**What the task asks:** Please copy out each line of the listing that contains the word "html".

**Task material:**
************
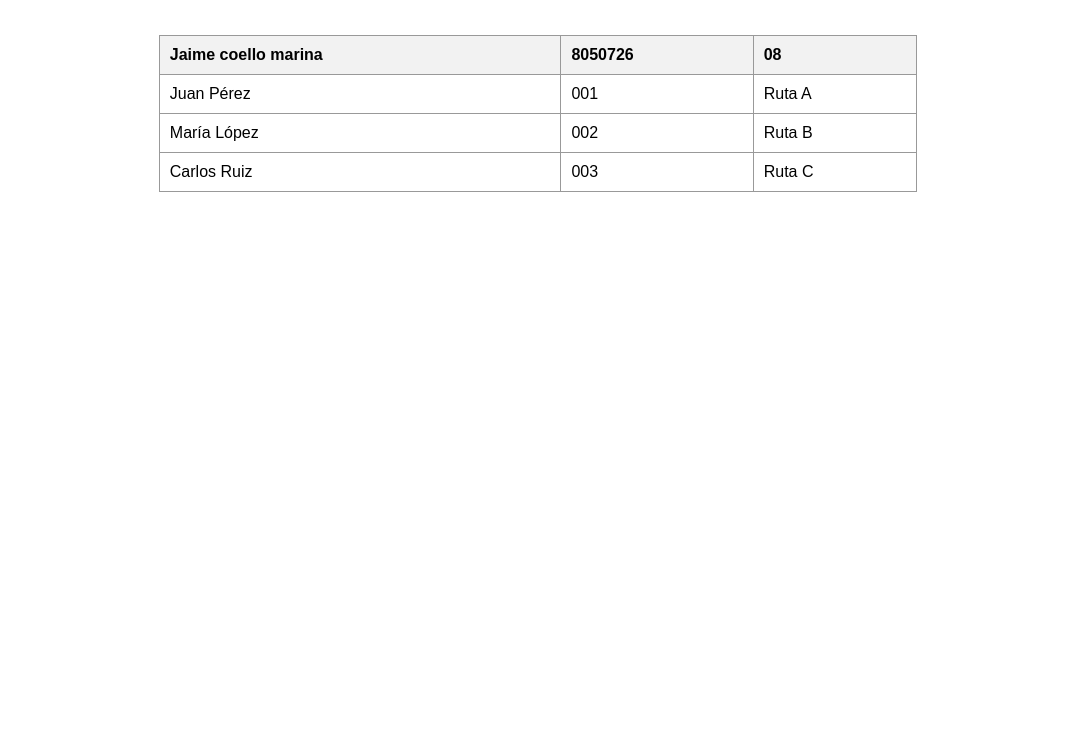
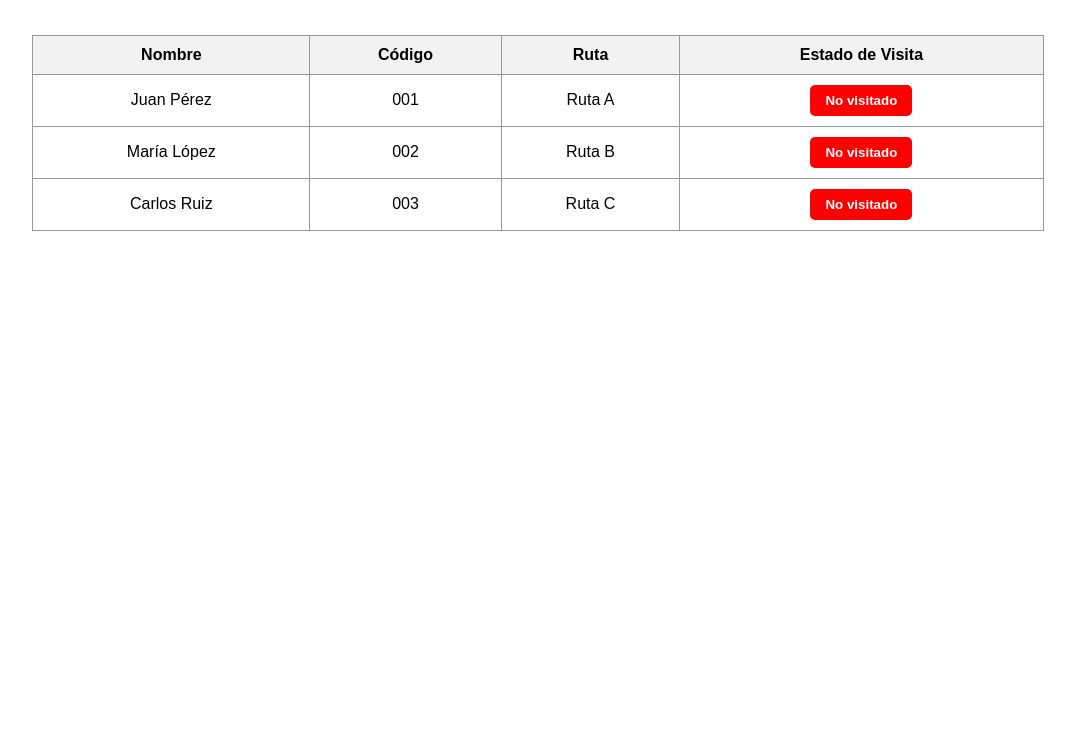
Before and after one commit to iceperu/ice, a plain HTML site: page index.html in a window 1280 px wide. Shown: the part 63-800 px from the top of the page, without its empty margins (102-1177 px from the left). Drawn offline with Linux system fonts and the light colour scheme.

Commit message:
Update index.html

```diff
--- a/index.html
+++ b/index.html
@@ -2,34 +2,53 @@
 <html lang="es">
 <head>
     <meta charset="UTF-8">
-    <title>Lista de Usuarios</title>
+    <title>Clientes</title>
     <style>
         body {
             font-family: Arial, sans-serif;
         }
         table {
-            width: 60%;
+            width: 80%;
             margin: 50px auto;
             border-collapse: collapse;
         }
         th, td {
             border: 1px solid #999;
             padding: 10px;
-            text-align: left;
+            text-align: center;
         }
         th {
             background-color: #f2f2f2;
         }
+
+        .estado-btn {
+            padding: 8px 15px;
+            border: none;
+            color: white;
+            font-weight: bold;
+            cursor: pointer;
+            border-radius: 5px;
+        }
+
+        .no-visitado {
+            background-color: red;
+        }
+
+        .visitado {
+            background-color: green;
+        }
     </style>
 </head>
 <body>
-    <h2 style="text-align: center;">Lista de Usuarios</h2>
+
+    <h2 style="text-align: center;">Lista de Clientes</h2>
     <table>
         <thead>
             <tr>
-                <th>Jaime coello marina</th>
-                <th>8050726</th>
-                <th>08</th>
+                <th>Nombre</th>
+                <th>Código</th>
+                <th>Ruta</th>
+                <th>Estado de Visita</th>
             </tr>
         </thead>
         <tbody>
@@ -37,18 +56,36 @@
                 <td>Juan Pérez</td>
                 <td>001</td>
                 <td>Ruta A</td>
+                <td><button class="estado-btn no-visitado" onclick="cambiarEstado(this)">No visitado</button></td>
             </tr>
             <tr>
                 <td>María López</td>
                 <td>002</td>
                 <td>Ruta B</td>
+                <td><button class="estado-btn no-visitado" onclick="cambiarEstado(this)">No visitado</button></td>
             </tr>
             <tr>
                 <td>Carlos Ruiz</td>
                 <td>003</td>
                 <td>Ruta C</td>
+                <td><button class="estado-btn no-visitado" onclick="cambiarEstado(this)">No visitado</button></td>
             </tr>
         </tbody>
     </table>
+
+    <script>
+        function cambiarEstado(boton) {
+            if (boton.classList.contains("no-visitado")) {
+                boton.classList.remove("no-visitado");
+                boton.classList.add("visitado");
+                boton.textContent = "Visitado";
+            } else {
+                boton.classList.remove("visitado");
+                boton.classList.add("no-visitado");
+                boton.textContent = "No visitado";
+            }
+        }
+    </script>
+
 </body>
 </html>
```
************
**Exercise solution:**
Before and after one commit to iceperu/ice, a plain HTML site: page index.html in a window 1280 px wide. Shown: the part 63-800 px from the top of the page, without its empty margins (102-1177 px from the left). Drawn offline with Linux system fonts and the light colour scheme.
Update index.html
--- a/index.html
+++ b/index.html
 <html lang="es">
 </html>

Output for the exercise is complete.